God bless Neuroanthropology for tracing out the twists and turns of #AAAfail as it unfolded and now, apparently, is more or less ‘over’. In general I concur with Daniel’s analysis of what went wrong. The AAA’s ability to handle its internal processes — and what happens when they go public — reminds me of the fracas over global climate change skepticism (or at least my vague understandings of it): bloggers and other grassroots voices take up the issue, official and authoritative voices abstain from public debate as it is beneath them, the issue blows up, and they find themselves backpedaling and attempting to control a debate which others have already named and framed.

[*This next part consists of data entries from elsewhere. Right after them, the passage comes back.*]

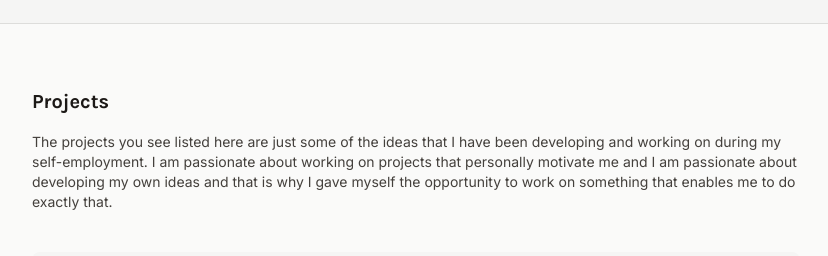
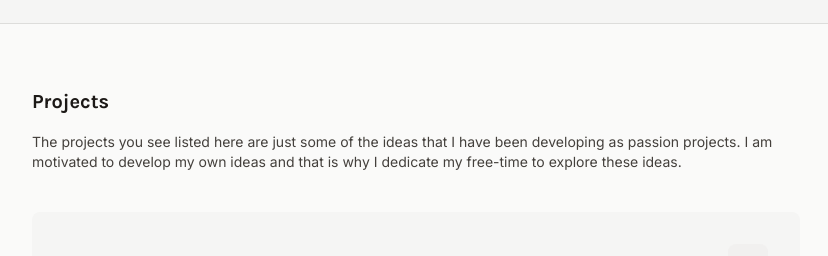
Before and after one commit to maxhves/hvesser-lewis-consulting-site, a Next.js app: page / in a window 1280 px wide. Shown: the part 2380-2636 px from the top of the page, without its empty margins (224-1052 px from the left). Built offline with nearby package versions, Linux system fonts and the light colour scheme; no server answers.

Commit message:
Updated projects section headline text.

```diff
--- a/src/app/home/components/projects/projects-section.tsx
+++ b/src/app/home/components/projects/projects-section.tsx
@@ -80,10 +80,8 @@ export default function ProjectsSection() {
         </SectionHeader>
 
         <ProjectsDescription>
-          The projects you see listed here are just some of the ideas that I have been developing and working on during
-          my self-employment. I am passionate about working on projects that personally motivate me and I am passionate
-          about developing my own ideas and that is why I gave myself the opportunity to work on something that enables
-          me to do exactly that.
+          The projects you see listed here are just some of the ideas that I have been developing as passion projects.
+          I am motivated to develop my own ideas and that is why I dedicate my free-time to explore these ideas.
         </ProjectsDescription>
 
         <PrimaryProjectsList className="mt-10">
```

What scientists learned from all this was that there is no substitute for early and extensive engagement with critics and involvement with all stages of debate. I think this is a lesson that the AAA should be learning from #AAAfail.
Of course, a time-honored method of dealing with crackpot claims is not dignifying them with a response, and I understand that the AAA wants to stay aloof from engagements that do nothing but drag it down and tarnish its reputation as the the most important professional association for our discipline. However, I think it is clear that its strategy of “do nothing until the New York Times runs a piece, then reveal that you had been right all along” has not been very effective. Honestly, for how many people is the take-away of #AAAfail “anthropology is a science”? This genie is out of the bottle, and to the extent it has any effect at all it will be to create vague memories of anthropology’s silliness for all who read the article.

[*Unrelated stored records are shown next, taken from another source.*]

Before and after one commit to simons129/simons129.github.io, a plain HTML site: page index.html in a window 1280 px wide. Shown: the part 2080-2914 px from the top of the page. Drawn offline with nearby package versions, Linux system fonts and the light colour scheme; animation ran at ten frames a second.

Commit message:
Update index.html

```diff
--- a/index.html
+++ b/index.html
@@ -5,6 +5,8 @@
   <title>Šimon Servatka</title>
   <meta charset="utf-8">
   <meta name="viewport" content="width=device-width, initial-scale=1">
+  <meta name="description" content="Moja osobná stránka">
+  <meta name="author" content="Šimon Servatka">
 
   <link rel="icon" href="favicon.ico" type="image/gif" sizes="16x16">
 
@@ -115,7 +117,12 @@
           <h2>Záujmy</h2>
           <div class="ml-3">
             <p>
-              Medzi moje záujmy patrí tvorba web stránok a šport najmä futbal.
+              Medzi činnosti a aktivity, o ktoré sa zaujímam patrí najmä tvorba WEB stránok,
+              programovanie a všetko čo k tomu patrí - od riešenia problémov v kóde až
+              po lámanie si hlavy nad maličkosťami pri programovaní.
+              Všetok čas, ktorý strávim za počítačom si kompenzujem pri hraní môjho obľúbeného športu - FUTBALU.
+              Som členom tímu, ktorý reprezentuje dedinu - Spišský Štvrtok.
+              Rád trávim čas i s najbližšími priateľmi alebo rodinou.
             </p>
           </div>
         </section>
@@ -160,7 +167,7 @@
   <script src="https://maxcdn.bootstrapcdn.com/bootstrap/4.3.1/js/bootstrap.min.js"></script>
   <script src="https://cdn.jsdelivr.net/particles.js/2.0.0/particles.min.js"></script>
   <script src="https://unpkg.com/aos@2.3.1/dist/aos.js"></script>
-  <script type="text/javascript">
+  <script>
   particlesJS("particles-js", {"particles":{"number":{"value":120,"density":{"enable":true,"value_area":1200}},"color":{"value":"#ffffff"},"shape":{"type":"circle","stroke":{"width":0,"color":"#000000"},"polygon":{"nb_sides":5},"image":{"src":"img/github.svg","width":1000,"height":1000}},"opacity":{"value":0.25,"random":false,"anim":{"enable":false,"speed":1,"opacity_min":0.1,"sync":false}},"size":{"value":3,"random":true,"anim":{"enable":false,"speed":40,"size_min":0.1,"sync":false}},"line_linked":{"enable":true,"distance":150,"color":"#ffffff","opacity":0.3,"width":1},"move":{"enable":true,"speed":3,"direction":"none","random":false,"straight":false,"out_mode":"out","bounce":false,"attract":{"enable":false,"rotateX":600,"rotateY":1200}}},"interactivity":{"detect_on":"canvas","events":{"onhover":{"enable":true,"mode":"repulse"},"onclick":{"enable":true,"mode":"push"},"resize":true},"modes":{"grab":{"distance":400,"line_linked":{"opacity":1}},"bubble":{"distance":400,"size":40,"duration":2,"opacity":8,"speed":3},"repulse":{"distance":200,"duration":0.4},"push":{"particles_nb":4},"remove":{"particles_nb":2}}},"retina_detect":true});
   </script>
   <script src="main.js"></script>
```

It may be that the AAA lacks the ability to respond quickly or effectively to issues like this and so simply can’t be as active as it needs to be in public debate. Or it may be that it thinks it actually has been effective in this case. At any rate, the PR meltdown of #AAAfail doesn’t bode well for the organization. At this point I think the ‘scientific’ anthropologists should get a slate of candidates together for the election, disseminate it on the Internet, and see whether they can’t get a few people in. I suspect that turnout is so low that even a modicum of organization could result in significant gains. And heck at this point, even I’d vote for them.